What this task involves:
For the word "style", give the number of lines in these entries that contain it, with nothing else.

Input records:
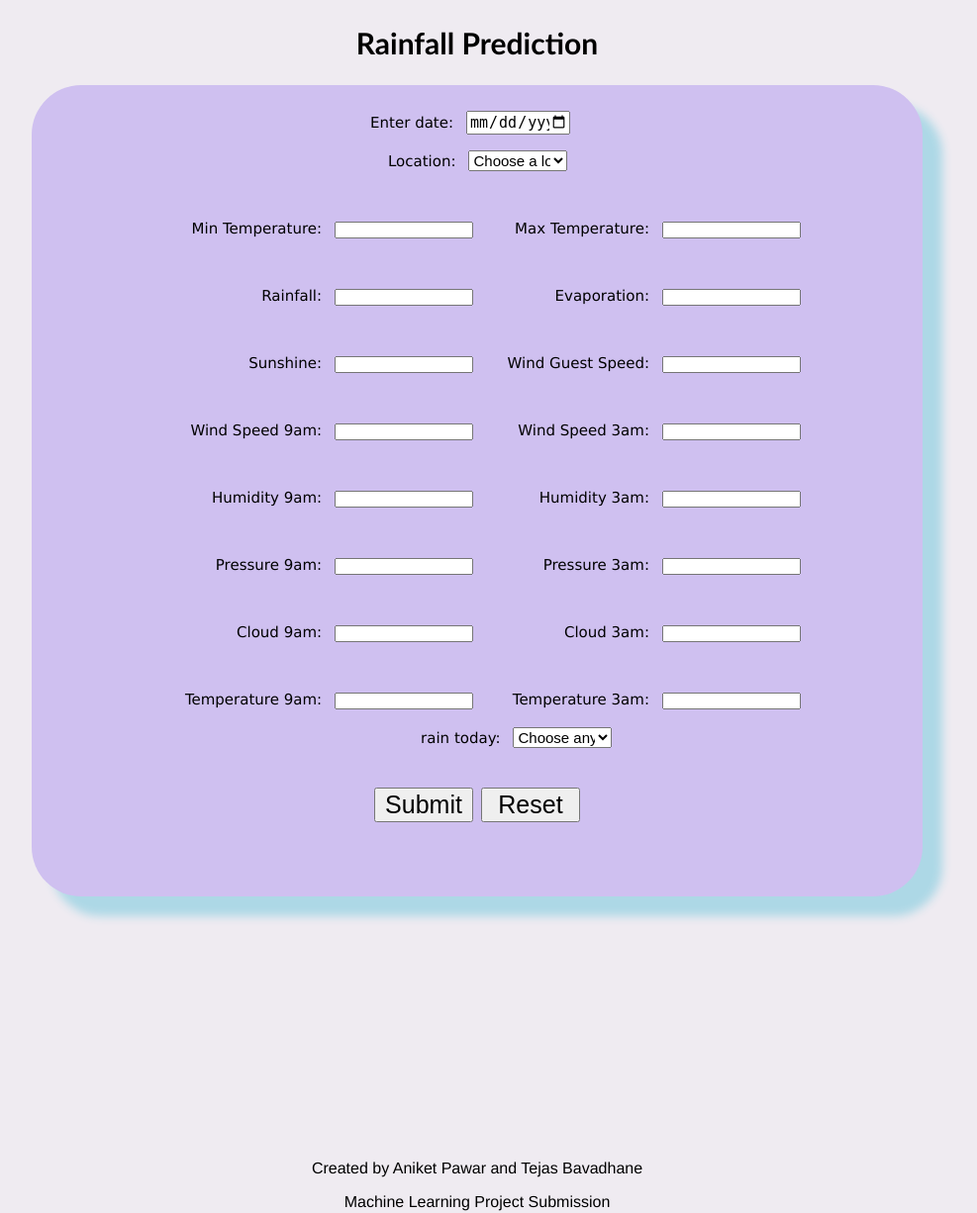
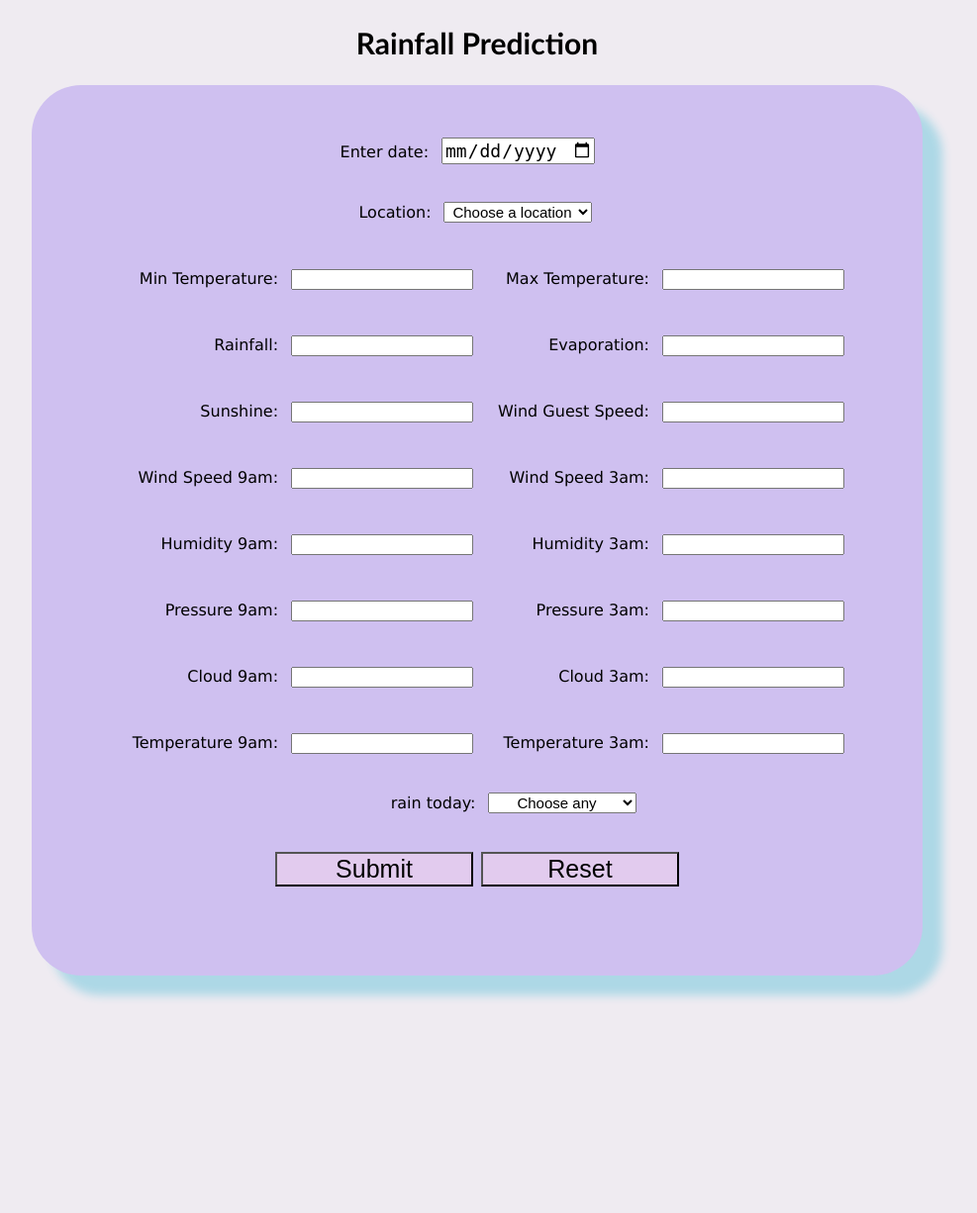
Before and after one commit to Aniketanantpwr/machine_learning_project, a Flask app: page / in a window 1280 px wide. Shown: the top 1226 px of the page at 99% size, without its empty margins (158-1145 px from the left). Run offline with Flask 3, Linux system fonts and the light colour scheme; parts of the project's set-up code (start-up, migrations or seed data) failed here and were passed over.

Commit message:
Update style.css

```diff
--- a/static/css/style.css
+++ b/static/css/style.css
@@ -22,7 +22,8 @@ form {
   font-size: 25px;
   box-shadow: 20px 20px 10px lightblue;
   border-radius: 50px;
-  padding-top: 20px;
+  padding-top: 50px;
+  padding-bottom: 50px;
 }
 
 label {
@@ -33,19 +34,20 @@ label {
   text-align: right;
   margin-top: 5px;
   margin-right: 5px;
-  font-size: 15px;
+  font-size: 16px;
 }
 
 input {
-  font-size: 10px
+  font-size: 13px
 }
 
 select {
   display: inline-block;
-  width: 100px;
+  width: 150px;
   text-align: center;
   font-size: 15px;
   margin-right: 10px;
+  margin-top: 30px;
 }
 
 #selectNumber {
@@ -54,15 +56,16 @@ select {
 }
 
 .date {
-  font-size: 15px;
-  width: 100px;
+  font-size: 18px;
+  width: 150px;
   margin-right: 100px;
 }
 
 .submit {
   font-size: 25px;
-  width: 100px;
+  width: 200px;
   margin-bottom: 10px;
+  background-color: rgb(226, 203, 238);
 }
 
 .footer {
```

Output of the exercise:
3